6. Gloria Foster
Best known for her roles in the Matrix, Foster first gained fame as the girlfriend and caretaker of Ivan Dixon's father in the iconic 1964 classic Nothing But A Man. She was prominently cast in two other films during the Sixties, 1964's The Cool World and 1967's The Comedians alongside Elizabeth Taylor and Richard Burton.
7. Beah Richards
In the 1960s, Beah Richards personified the dignified Black woman in Hollywood. Appearing in five films that decade, including The Miracle Worker and Hurry Sundown, she rose to her greatest fame playing the mother of Sidney Poitier in the 1967 classic, Guess Who's Coming to Dinner alongside Katherine Hepburn and Spencer Tracy. She received an Academy Award nomination for Best Supporting Actress for her performance in the film. She also starred in the iconic 1967 film, In the Heat of the Night with Sidney Poitier.
8. Isabel Sanford

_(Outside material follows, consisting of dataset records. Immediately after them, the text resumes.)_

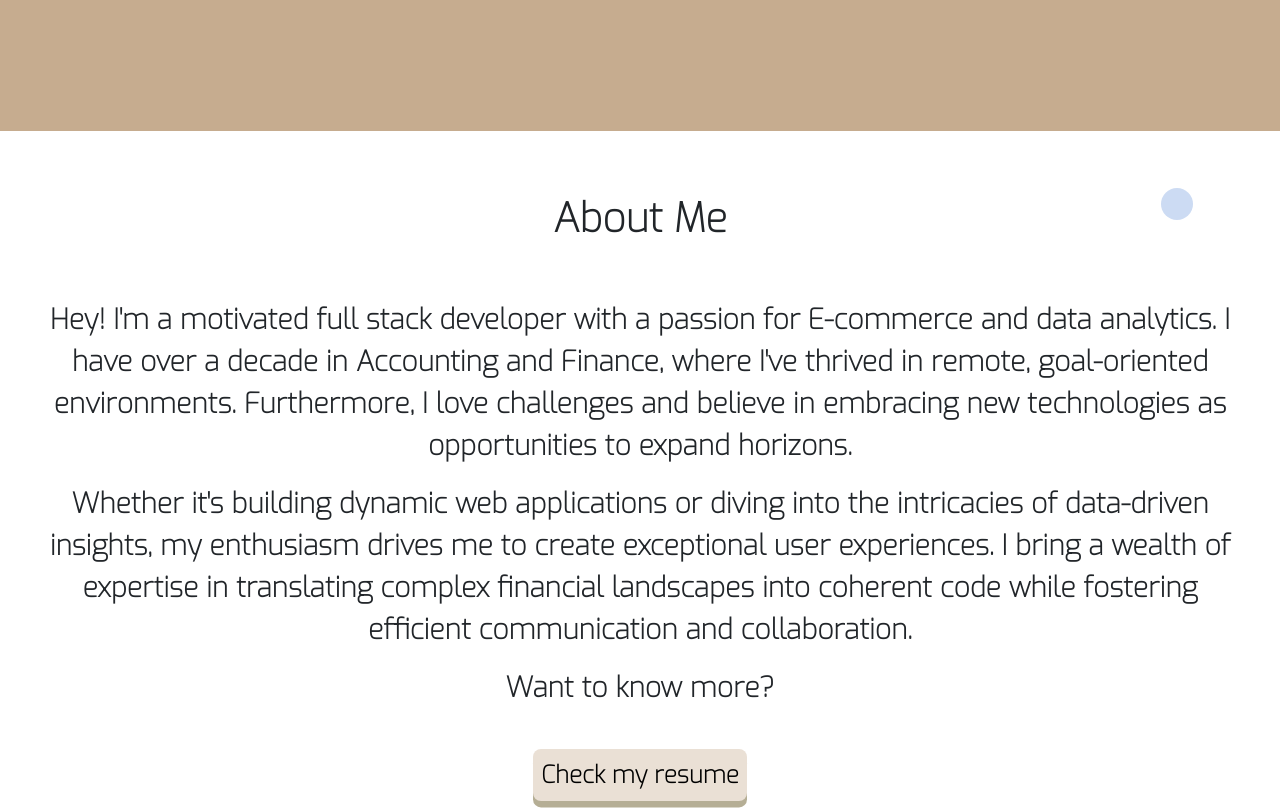
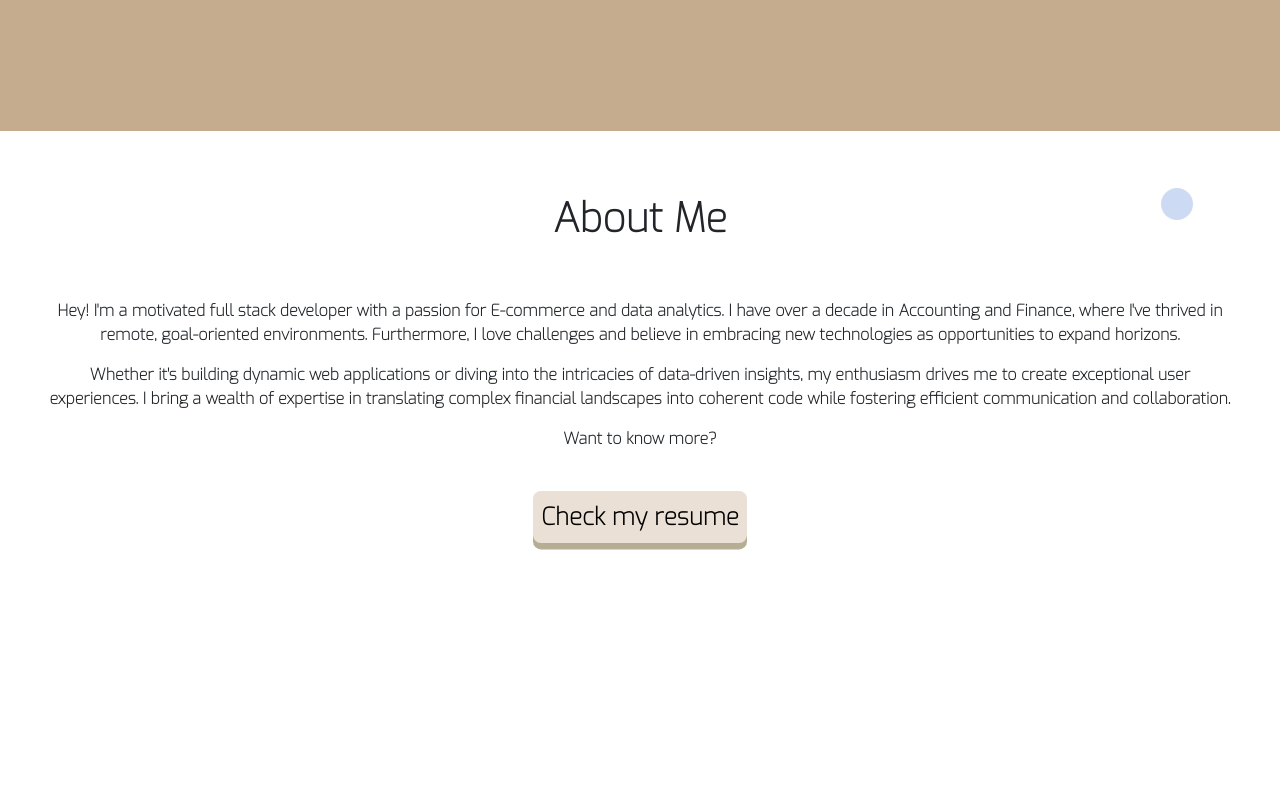
Before and after one commit to maov19/my-portfolio, a React (Create React App) app: page / in a window 1280 px wide. Shown: the part 3080-3890 px from the top of the page. Built offline with nearby package versions, Linux system fonts and the light colour scheme.

Commit message:
Update about fontsize

```diff
--- a/src/components/About.js
+++ b/src/components/About.js
@@ -5,7 +5,7 @@ const About = () => {
   return (
     <>
     <div class="box"><b></b>
-    <section className='vh-100 vw-100 d-flex flex-column justify-content-start align-items-center text-center fs-3 px-5 fw-bold about' id='about'>
+    <section className='vh-100 vw-100 d-flex flex-column justify-content-start align-items-center text-center px-5 fw-bold about' id='about'>
       <h1 className='mt-3 p-5 fw-bold text-center'>About Me</h1>
       <div className='m-0 p-0 about-content'>
         <p>
```
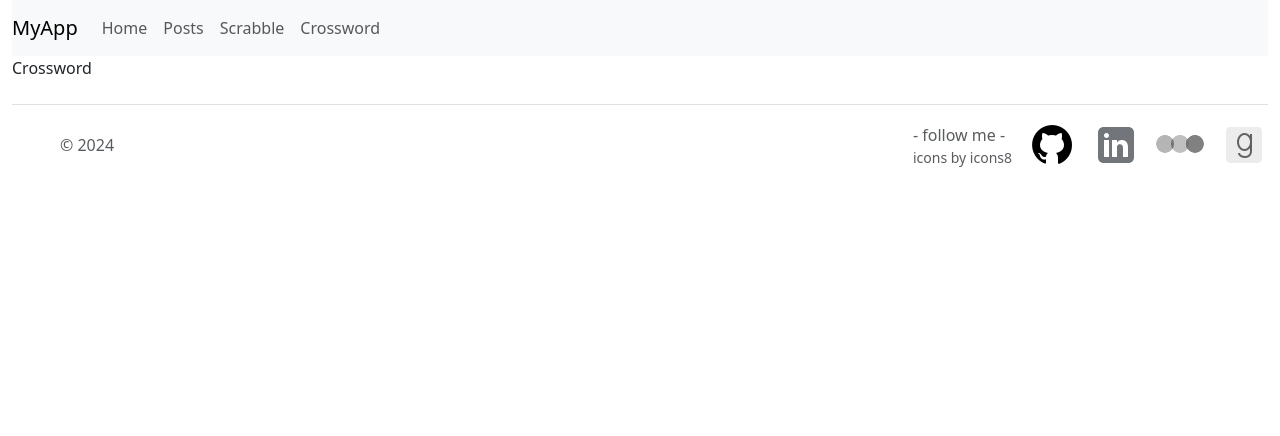
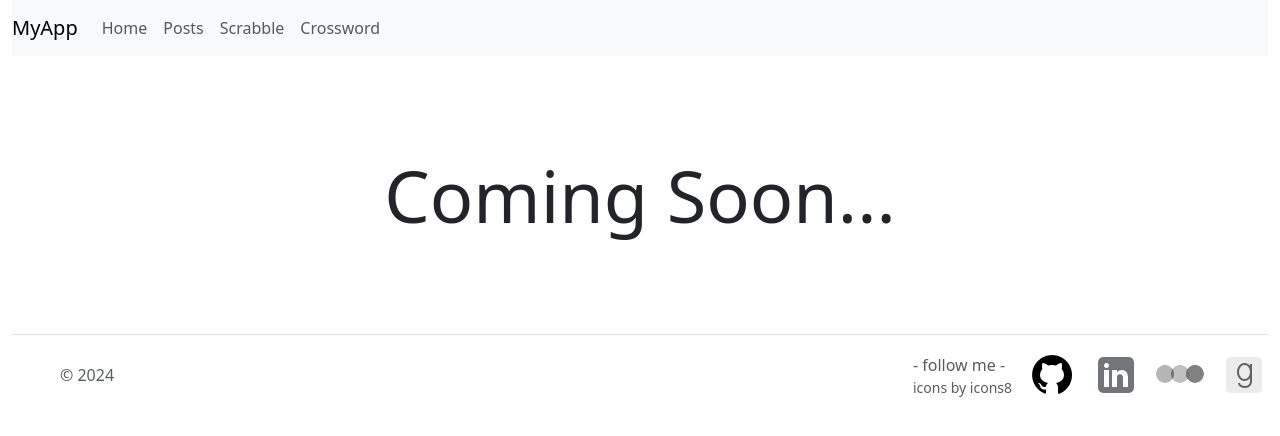
Before and after one commit to alex-wang-13/alexweb, a React (Create React App) app: page /crossword in a window 1280 px wide. Shown: the top 436 px of the page. Built offline with nearby package versions, Linux system fonts and the light colour scheme.

Commit message:
added placeholder text

```diff
--- a/src/components/Crossword.js
+++ b/src/components/Crossword.js
@@ -1,5 +1,7 @@
 const Crossword = () => {
-    return "Crossword";
+    return (
+        <p className="display-2 text-center my-5 py-5">Coming Soon...</p>
+    );
 };
 
 export default Crossword;
```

Isabel Sanford, who became known to history as Louise Jefferson in one of the most popular sitcoms of all time,The Jeffersons, made her screen debut after a long career on Broadway in 1967 in the role of Tillie, the opinionated maid alongside Katherine Hepburn, Spencer Tracy, and Sidney Poitier in the classic Guess Who's Coming to Dinner. The role made her a star and she subsequently appeared in three more feature films during the 1960s, The Young Runaways, Pendulum, and The Comic.
9. Cicely Tyson
Over the years, Cicely Tyson has earned a reputation as one of the most regal actresses in the entertainment industry. During the 1960s, Tyson made a name for herself on television and also scored a number of film roles as well, beginning with 1966's A Man Called Adam. Appearing in two more films that decade, her most notable role came as Portia in the film adaptation of Carson McCullers' novel, The Heart is a Lonely Hunter.
10. Eartha Kitt
The sexy, sultry, and consummate seductress, Eartha Kitt got her start in the early 40s as a dancer in the Katherine Dunham troupe and rose to fame as a singer in Paris in the years following World War II. In the 1960s, Kitt became a legend in the role of Catwoman in the iconic Batman television show. She also appeared in three films that decade, Saint of Devil's Island in 1961, Uncle Tom's Cabin in 1965, and Synanon in 1965.